**Activity:** Would you copy each line of the data below that has "Kernel"?

**Data for processing:**
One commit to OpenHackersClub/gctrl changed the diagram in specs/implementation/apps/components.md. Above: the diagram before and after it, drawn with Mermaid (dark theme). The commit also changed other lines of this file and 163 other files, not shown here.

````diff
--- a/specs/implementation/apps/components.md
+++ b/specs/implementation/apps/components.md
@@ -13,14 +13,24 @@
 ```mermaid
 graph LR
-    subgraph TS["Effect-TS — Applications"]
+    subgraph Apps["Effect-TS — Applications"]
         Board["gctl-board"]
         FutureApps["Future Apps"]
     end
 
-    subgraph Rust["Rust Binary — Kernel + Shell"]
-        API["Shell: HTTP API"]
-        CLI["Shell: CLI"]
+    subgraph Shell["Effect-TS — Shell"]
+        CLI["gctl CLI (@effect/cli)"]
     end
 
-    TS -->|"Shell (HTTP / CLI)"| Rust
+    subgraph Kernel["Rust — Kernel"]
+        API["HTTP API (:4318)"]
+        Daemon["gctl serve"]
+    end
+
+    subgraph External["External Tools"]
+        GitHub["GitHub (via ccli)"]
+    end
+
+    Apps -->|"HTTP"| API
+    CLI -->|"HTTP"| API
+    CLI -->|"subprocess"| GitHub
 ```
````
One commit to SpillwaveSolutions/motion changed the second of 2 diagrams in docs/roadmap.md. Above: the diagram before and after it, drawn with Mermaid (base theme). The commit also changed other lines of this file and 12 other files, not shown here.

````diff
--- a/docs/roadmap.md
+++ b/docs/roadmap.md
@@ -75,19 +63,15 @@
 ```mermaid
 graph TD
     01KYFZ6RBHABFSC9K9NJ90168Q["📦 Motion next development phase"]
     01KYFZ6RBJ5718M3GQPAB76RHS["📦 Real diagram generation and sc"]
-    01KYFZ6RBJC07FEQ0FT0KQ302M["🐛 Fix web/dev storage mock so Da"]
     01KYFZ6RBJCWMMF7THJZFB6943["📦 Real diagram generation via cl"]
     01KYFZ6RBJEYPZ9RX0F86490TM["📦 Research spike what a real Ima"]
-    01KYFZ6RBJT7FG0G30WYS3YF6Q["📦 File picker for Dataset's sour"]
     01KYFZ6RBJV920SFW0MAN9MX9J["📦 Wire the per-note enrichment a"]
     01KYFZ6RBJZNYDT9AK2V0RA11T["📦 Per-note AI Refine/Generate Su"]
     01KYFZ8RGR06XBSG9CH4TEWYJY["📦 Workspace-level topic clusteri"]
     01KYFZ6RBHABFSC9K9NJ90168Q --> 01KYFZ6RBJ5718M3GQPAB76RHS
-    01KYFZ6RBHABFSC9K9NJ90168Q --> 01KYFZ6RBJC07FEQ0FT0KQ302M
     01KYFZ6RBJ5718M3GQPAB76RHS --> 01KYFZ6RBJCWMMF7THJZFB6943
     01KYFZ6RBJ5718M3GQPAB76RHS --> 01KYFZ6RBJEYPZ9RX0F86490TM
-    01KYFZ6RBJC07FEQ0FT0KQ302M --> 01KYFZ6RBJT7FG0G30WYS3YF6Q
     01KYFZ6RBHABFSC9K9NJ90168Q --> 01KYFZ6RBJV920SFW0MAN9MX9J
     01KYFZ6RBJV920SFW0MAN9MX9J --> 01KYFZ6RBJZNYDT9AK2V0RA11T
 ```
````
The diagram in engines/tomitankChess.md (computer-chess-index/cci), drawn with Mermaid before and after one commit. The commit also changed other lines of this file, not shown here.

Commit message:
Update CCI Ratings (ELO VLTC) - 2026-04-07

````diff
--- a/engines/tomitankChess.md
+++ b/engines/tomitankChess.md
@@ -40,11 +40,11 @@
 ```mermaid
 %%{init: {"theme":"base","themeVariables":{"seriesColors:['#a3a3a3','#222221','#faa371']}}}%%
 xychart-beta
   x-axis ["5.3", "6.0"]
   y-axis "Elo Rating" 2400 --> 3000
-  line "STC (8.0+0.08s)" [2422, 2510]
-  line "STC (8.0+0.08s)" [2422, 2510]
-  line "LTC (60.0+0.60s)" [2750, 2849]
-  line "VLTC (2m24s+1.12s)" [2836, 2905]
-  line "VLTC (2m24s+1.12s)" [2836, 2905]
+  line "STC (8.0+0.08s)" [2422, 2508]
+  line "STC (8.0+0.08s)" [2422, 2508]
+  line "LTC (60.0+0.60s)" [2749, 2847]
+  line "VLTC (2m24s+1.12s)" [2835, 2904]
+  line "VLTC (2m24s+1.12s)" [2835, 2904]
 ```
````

**Reply:**
-    subgraph Rust["Rust Binary — Kernel + Shell"]
+    subgraph Kernel["Rust — Kernel"]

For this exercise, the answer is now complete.